Greatest Love Stories? So much has been written about love. For hundreds and hundreds of years, love has been a recurring topic in each piece of art, in the ever-so-quoted books about love, drama, and passion. However, I am more than sure that the greatest love story of all times is yours, or will be yours, and since I don’t know it, I cannot speak of it.

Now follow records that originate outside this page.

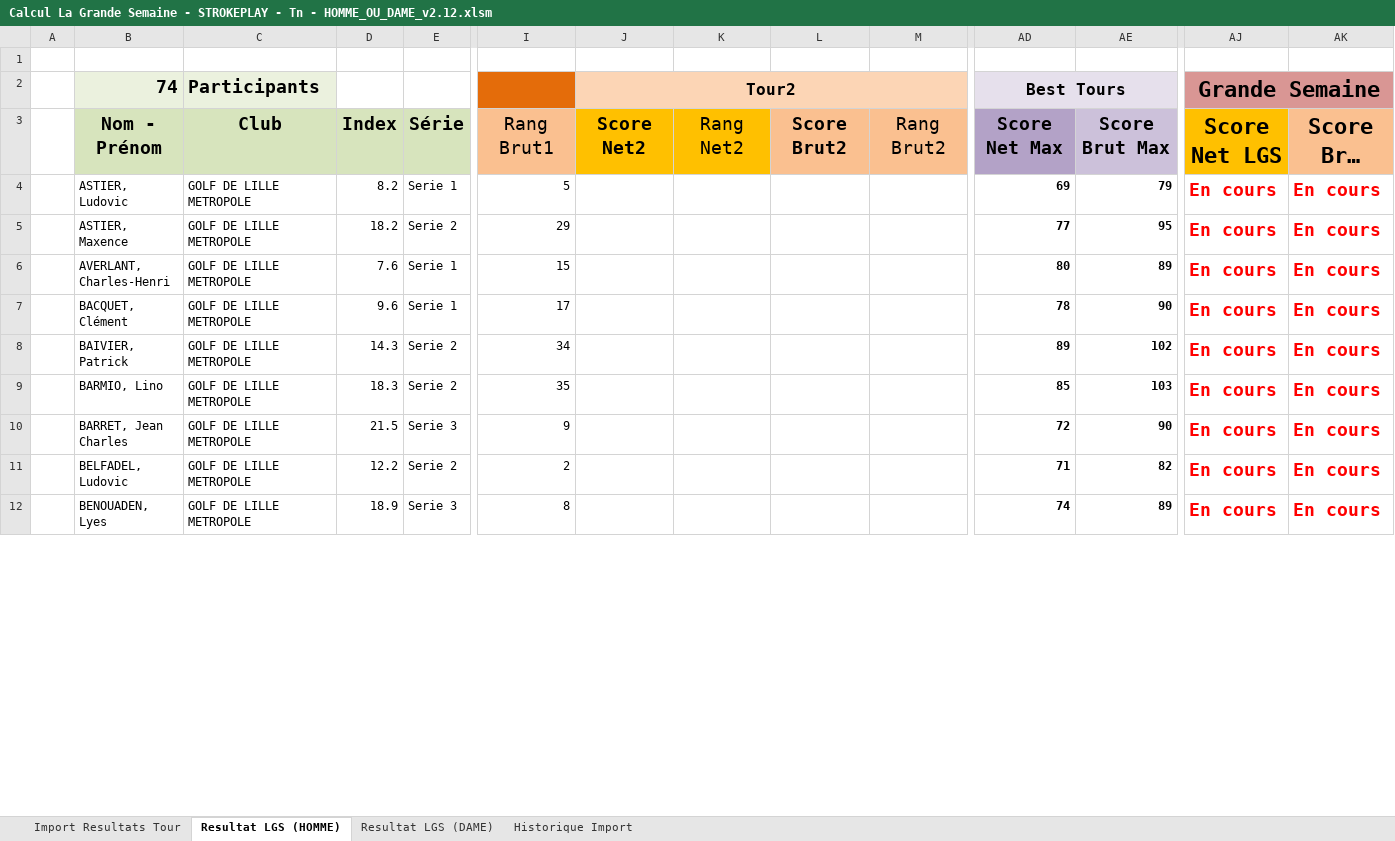
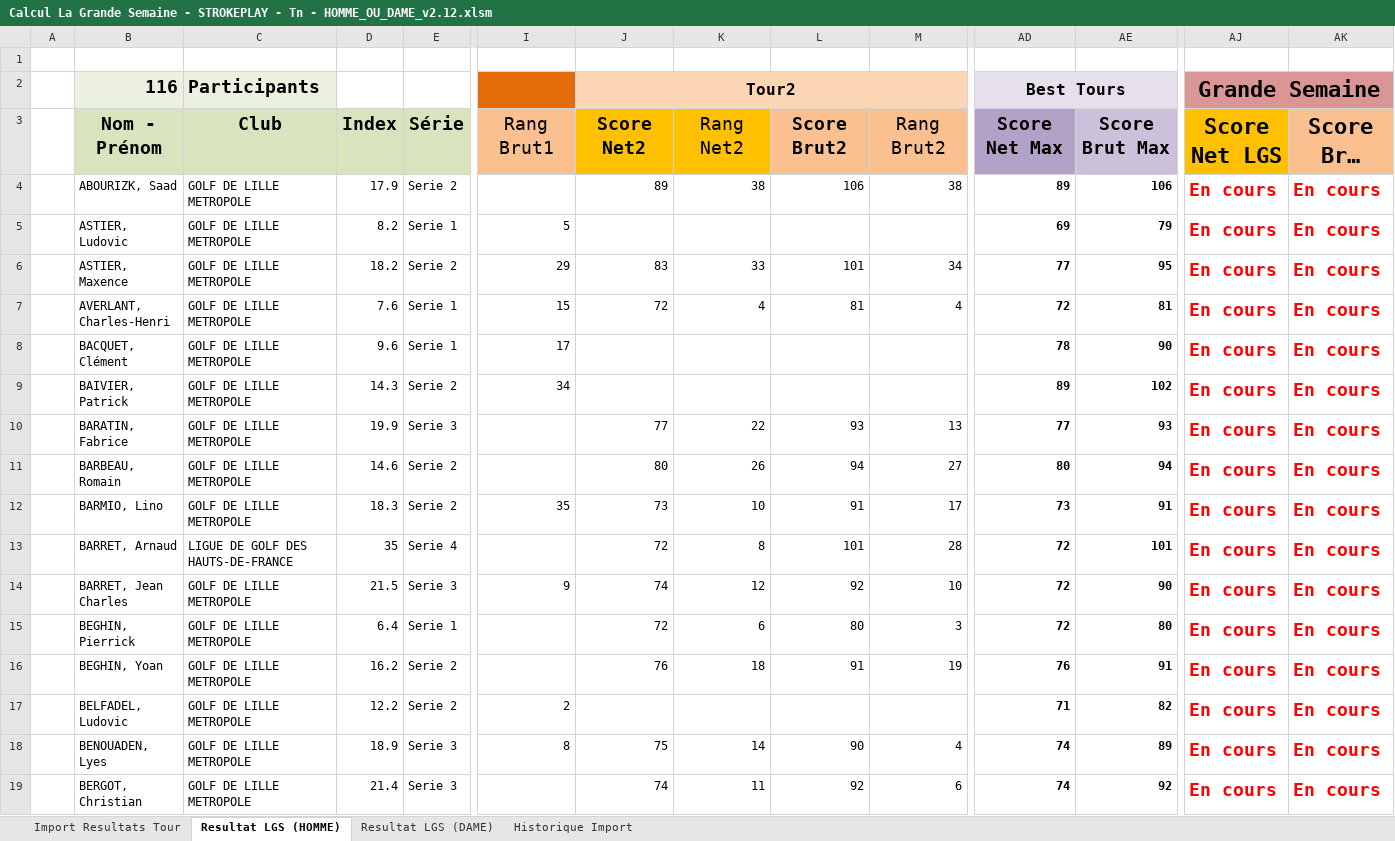
Before and after one commit to joffroy59/golf-asglm-lgs, an Excel workbook: Calcul La Grande Semaine - STROKEPLAY - Tn - HOMME_OU_DAME_v2.12.xlsm, sheet Resultat LGS (HOMME), drawn as a sheet; only a part is shown, gaps mark what is left out; long unchanged cells end in …; values as stored, in another font and other column widths than the file's, no borders; conditional formats and table styles not drawn; addresses are those after the commit; rows hold the shown columns only; the diff covers the shown part only; the diff names each change by its address in the sheet, - before the commit and + after, or states it on an @@ line.

```diff
--- a/Calcul La Grande Semaine - STROKEPLAY - Tn - HOMME_OU_DAME_v2.12.xlsm (sheet Resultat LGS (HOMME))
+++ b/Calcul La Grande Semaine - STROKEPLAY - Tn - HOMME_OU_DAME_v2.12.xlsm (sheet Resultat LGS (HOMME))
-B2: 74
+B2: 116
+row 4:  | ABOURIZK, Saad | GOLF DE LILLE METROPOLE | 17.9 | Serie 2 |  | 89 | 38 | 106 | 38 | 89 | 106 | En cours | En cours
-J6 (Tour2): (empty)
+J6 (Tour2): 83
-K6: (empty)
+K6: 33
-L6: (empty)
+L6: 101
-M6: (empty)
+M6: 34
-J7 (Tour2): (empty)
+J7 (Tour2): 72
-K7: (empty)
+K7: 4
-L7: (empty)
+L7: 81
-M7: (empty)
+M7: 4
-AD7 (Best Tours): 80
+AD7 (Best Tours): 72
-AE7: 89
+AE7: 81
+row 10:  | BARATIN, Fabrice | GOLF DE LILLE METROPOLE | 19.9 | Serie 3 |  | 77 | 22 | 93 | 13 | 77 | 93 | En cours | En cours
+row 11:  | BARBEAU, Romain | GOLF DE LILLE METROPOLE | 14.6 | Serie 2 |  | 80 | 26 | 94 | 27 | 80 | 94 | En cours | En cours
-J12 (Tour2): (empty)
+J12 (Tour2): 73
-K12: (empty)
+K12: 10
-L12: (empty)
+L12: 91
-M12: (empty)
+M12: 17
-AD12 (Best Tours): 85
+AD12 (Best Tours): 73
-AE12: 103
+AE12: 91
+row 13:  | BARRET, Arnaud | LIGUE DE GOLF DES HAUTS-DE-FRANCE | 35 | Serie 4 |  | 72 | 8 | 101 | 28 | 72 | 101 | En cours | En cours
-J14 (Tour2): (empty)
+J14 (Tour2): 74
-K14: (empty)
+K14: 12
-L14: (empty)
+L14: 92
-M14: (empty)
+M14: 10
+row 15:  | BEGHIN, Pierrick | GOLF DE LILLE METROPOLE | 6.4 | Serie 1 |  | 72 | 6 | 80 | 3 | 72 | 80 | En cours | En cours
+row 16:  | BEGHIN, Yoan | GOLF DE LILLE METROPOLE | 16.2 | Serie 2 |  | 76 | 18 | 91 | 19 | 76 | 91 | En cours | En cours
-J18 (Tour2): (empty)
+J18 (Tour2): 75
-K18: (empty)
+K18: 14
-L18: (empty)
+L18: 90
-M18: (empty)
+M18: 4
+row 19:  | BERGOT, Christian | GOLF DE LILLE METROPOLE | 21.4 | Serie 3 |  | 74 | 11 | 92 | 6 | 74 | 92 | En cours | En cours
```
Also changed, not shown: 35 added rows and 144 edited cells elsewhere in this sheet, sheet Import Resultats Tour, sheet Resultat LGS (DAME), sheet Historique Import, formulas that keep their value, charts or pictures.
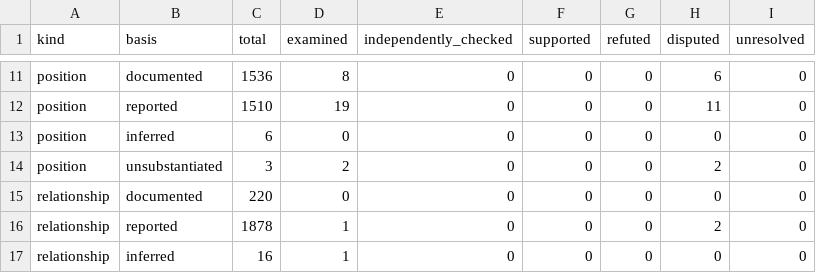
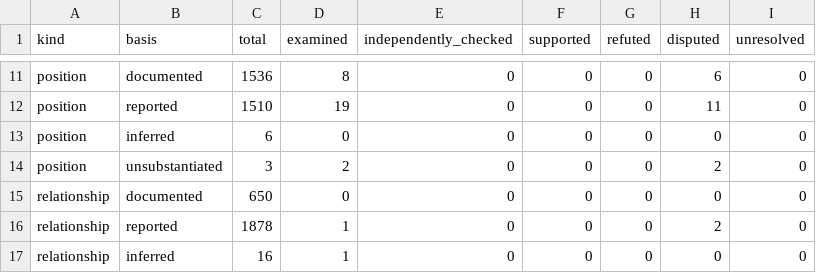
Before and after one commit to deepontology/deeptunisia, a CSV file: output/review-coverage.csv, drawn as a sheet; only a part is shown, gaps mark what is left out.

```diff
--- a/output/review-coverage.csv
+++ b/output/review-coverage.csv
@@ -14,3 +14,3 @@ position,inferred,6,0,0,0,0,0,0
 position,unsubstantiated,3,2,0,0,0,2,0
-relationship,documented,220,0,0,0,0,0,0
+relationship,documented,650,0,0,0,0,0,0
 relationship,reported,1878,1,0,0,0,2,0
```
Also changed, not shown: output/coverage.csv, 22 other files.
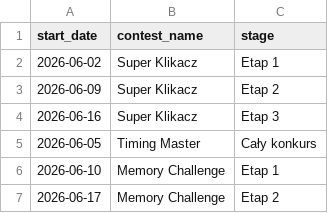
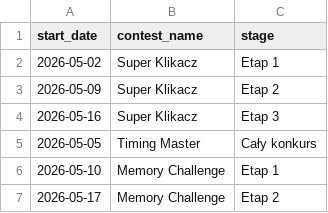
Before and after one commit to grzegorz256/public, a CSV file: plik.csv, drawn as a sheet.

Commit message:
asd

```diff
--- a/plik.csv
+++ b/plik.csv
@@ -1,7 +1,7 @@
 start_date,contest_name,stage
-2026-06-02,Super Klikacz,Etap 1
-2026-06-09,Super Klikacz,Etap 2
-2026-06-16,Super Klikacz,Etap 3
-2026-06-05,Timing Master,Cały konkurs
-2026-06-10,Memory Challenge,Etap 1
-2026-06-17,Memory Challenge,Etap 2
+2026-05-02,Super Klikacz,Etap 1
+2026-05-09,Super Klikacz,Etap 2
+2026-05-16,Super Klikacz,Etap 3
+2026-05-05,Timing Master,Cały konkurs
+2026-05-10,Memory Challenge,Etap 1
+2026-05-17,Memory Challenge,Etap 2
```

If you open the numerous rankings of best love stories, novels, and movies, you will not see the most touching, but the most commercial ones because if people have truthfully managed to achieve something, it has been to commercialize the most sacred and pure feeling, to offer it cheaply and earn unspeakable amounts of money out of it. That is why I will not talk about “Romeo and Juliette”, nor of Jack and Rose on the Titanic, nor of “The Notebook”, nor of “50 Shades of Gray”. I’m taking you so far back in time when myths were created and retold and, as we all know, there’s no smoke without fire, no story without truth. There we go:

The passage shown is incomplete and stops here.